When you copy the entries, keep every word exactly as it is and drop the images.

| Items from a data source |
[Start of Attachment]

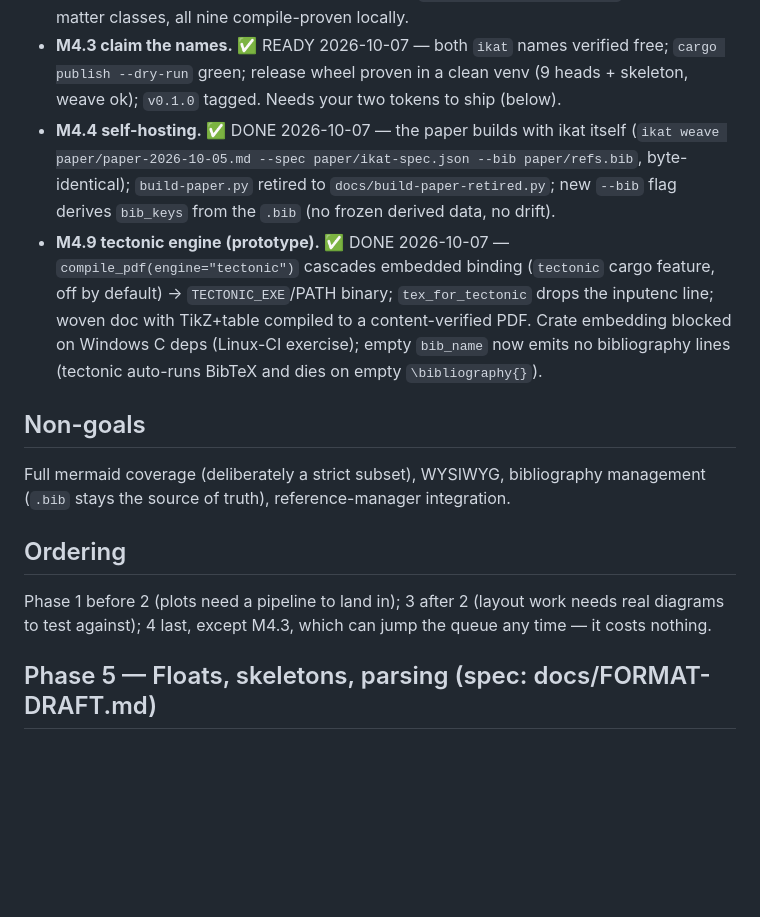
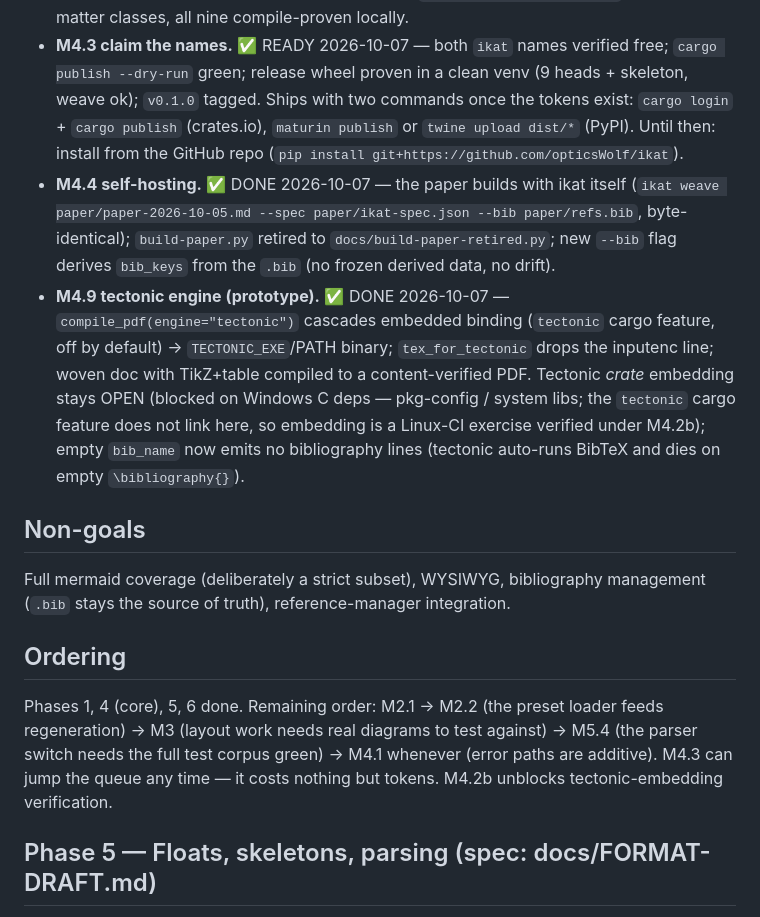
Before and after one commit to opticsWolf/ikat, a Markdown page: docs/ROADMAP.md, the part around one of its changes. Rendered like a GitHub page; blank space fills up the shorter version.

```diff
--- a/docs/ROADMAP.md
+++ b/docs/ROADMAP.md
@@ -92,7 +124,10 @@ their mermaid fences with no hand-tuning.
 - **M4.3 claim the names.** ✅ READY 2026-10-07 — both `ikat`
   names verified free; `cargo publish --dry-run` green; release
   wheel proven in a clean venv (9 heads + skeleton, weave ok);
-  `v0.1.0` tagged. Needs your two tokens to ship (below).
+  `v0.1.0` tagged. Ships with two commands once the tokens exist:
+  `cargo login` + `cargo publish` (crates.io), `maturin publish`
+  or `twine upload dist/*` (PyPI). Until then: install from the
+  GitHub repo (`pip install git+https://github.com/opticsWolf/ikat`).
 - **M4.4 self-hosting.** ✅ DONE 2026-10-07 — the paper builds with
   ikat itself (`ikat weave paper/paper-2026-10-05.md --spec
   paper/ikat-spec.json --bib paper/refs.bib`, byte-identical);
@@ -103,9 +138,11 @@ their mermaid fences with no hand-tuning.
   `compile_pdf(engine="tectonic")` cascades embedded binding
   (`tectonic` cargo feature, off by default) → `TECTONIC_EXE`/PATH
   binary; `tex_for_tectonic` drops the inputenc line; woven doc
-  with TikZ+table compiled to a content-verified PDF. Crate
-  embedding blocked on Windows C deps (Linux-CI exercise); empty
-  `bib_name` now emits no bibliography lines (tectonic auto-runs
+  with TikZ+table compiled to a content-verified PDF. Tectonic
+  *crate* embedding stays OPEN (blocked on Windows C deps —
+  pkg-config / system libs; the `tectonic` cargo feature does not
+  link here, so embedding is a Linux-CI exercise verified under
+  M4.2b); empty `bib_name` now emits no bibliography lines (tectonic auto-runs
   BibTeX and dies on empty `\bibliography{}`).
 
 ## Non-goals
@@ -116,9 +153,12 @@ reference-manager integration.
 
 ## Ordering
 
-Phase 1 before 2 (plots need a pipeline to land in); 3 after 2
-(layout work needs real diagrams to test against); 4 last, except
-M4.3, which can jump the queue any time — it costs nothing.
+Phases 1, 4 (core), 5, 6 done. Remaining order: M2.1 → M2.2 (the
+preset loader feeds regeneration) → M3 (layout work needs real
+diagrams to test against) → M5.4 (the parser switch needs the full
+test corpus green) → M4.1 whenever (error paths are additive).
+M4.3 can jump the queue any time — it costs nothing but tokens.
+M4.2b unblocks tectonic-embedding verification.
 
 ## Phase 5 — Floats, skeletons, parsing (spec: docs/FORMAT-DRAFT.md)
 
```
Also changed, not shown: other parts of docs/ROADMAP.md (+85 -17 lines).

[End of Attachment]

| OUTPUT OF THE EXERCISE |
Before and after one commit to opticsWolf/ikat, a Markdown page: docs/ROADMAP.md, the part around one of its changes. Rendered like a GitHub page; blank space fills up the shorter version.

```diff
--- a/docs/ROADMAP.md
+++ b/docs/ROADMAP.md
@@ -92,7 +124,10 @@ their mermaid fences with no hand-tuning.
 - **M4.3 claim the names.** ✅ READY 2026-10-07 — both `ikat`
   names verified free; `cargo publish --dry-run` green; release
   wheel proven in a clean venv (9 heads + skeleton, weave ok);
-  `v0.1.0` tagged. Needs your two tokens to ship (below).
+  `v0.1.0` tagged. Ships with two commands once the tokens exist:
+  `cargo login` + `cargo publish` (crates.io), `maturin publish`
+  or `twine upload dist/*` (PyPI). Until then: install from the
+  GitHub repo (`pip install git+https://github.com/opticsWolf/ikat`).
 - **M4.4 self-hosting.** ✅ DONE 2026-10-07 — the paper builds with
   ikat itself (`ikat weave paper/paper-2026-10-05.md --spec
   paper/ikat-spec.json --bib paper/refs.bib`, byte-identical);
@@ -103,9 +138,11 @@ their mermaid fences with no hand-tuning.
   `compile_pdf(engine="tectonic")` cascades embedded binding
   (`tectonic` cargo feature, off by default) → `TECTONIC_EXE`/PATH
   binary; `tex_for_tectonic` drops the inputenc line; woven doc
-  with TikZ+table compiled to a content-verified PDF. Crate
-  embedding blocked on Windows C deps (Linux-CI exercise); empty
-  `bib_name` now emits no bibliography lines (tectonic auto-runs
+  with TikZ+table compiled to a content-verified PDF. Tectonic
+  *crate* embedding stays OPEN (blocked on Windows C deps —
+  pkg-config / system libs; the `tectonic` cargo feature does not
+  link here, so embedding is a Linux-CI exercise verified under
+  M4.2b); empty `bib_name` now emits no bibliography lines (tectonic auto-runs
   BibTeX and dies on empty `\bibliography{}`).
 
 ## Non-goals
@@ -116,9 +153,12 @@ reference-manager integration.
 
 ## Ordering
 
-Phase 1 before 2 (plots need a pipeline to land in); 3 after 2
-(layout work needs real diagrams to test against); 4 last, except
-M4.3, which can jump the queue any time — it costs nothing.
+Phases 1, 4 (core), 5, 6 done. Remaining order: M2.1 → M2.2 (the
+preset loader feeds regeneration) → M3 (layout work needs real
+diagrams to test against) → M5.4 (the parser switch needs the full
+test corpus green) → M4.1 whenever (error paths are additive).
+M4.3 can jump the queue any time — it costs nothing but tokens.
+M4.2b unblocks tectonic-embedding verification.
 
 ## Phase 5 — Floats, skeletons, parsing (spec: docs/FORMAT-DRAFT.md)
 
```
Also changed, not shown: other parts of docs/ROADMAP.md (+85 -17 lines).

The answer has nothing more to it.